exclusive economic zone(EEZ) map of the world

Extending beyond this point and reaching up to 200 nautical miles (370.4 km) from a country’s coast lies its Exclusive Economic Zone. Within this region, a country owns the natural resources at the seafloor but has no say on what happens at the surface. Any ships in an Exclusive Economic Zone are essentially in international waters.
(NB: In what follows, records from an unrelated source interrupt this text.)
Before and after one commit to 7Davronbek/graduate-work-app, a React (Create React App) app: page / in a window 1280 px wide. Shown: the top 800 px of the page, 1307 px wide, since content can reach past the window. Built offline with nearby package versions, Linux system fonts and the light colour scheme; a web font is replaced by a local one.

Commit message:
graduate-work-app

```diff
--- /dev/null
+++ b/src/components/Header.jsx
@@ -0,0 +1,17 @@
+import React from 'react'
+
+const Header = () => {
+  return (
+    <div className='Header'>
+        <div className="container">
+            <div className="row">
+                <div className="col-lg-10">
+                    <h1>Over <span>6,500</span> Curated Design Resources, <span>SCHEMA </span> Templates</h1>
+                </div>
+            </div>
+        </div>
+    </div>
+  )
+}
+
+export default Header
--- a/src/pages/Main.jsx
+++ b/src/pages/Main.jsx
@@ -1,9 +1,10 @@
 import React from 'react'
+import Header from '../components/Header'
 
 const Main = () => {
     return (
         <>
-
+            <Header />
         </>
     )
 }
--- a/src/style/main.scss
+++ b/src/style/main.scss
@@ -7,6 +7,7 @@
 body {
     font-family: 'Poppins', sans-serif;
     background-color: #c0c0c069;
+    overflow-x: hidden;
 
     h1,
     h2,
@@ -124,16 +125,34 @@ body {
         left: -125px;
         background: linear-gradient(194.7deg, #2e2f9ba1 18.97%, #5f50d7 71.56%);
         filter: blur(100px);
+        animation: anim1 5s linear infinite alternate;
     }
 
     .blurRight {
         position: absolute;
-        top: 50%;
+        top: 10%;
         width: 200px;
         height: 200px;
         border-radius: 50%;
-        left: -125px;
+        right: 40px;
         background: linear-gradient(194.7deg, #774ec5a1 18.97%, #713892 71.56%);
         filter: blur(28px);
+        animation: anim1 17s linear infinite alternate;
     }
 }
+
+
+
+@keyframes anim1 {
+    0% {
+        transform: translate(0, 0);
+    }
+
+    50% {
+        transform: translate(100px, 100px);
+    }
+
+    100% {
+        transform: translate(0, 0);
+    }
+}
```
This map of the week features the Exclusive Economic Zones of EU Countries for which a regulatory text exists in UN’s Convention on the Law of the Sea1. Note that such a text does not exist for the EEZ of some EU countries (e.g. UK, Italy, and Greece) and these are currently not shown on the map.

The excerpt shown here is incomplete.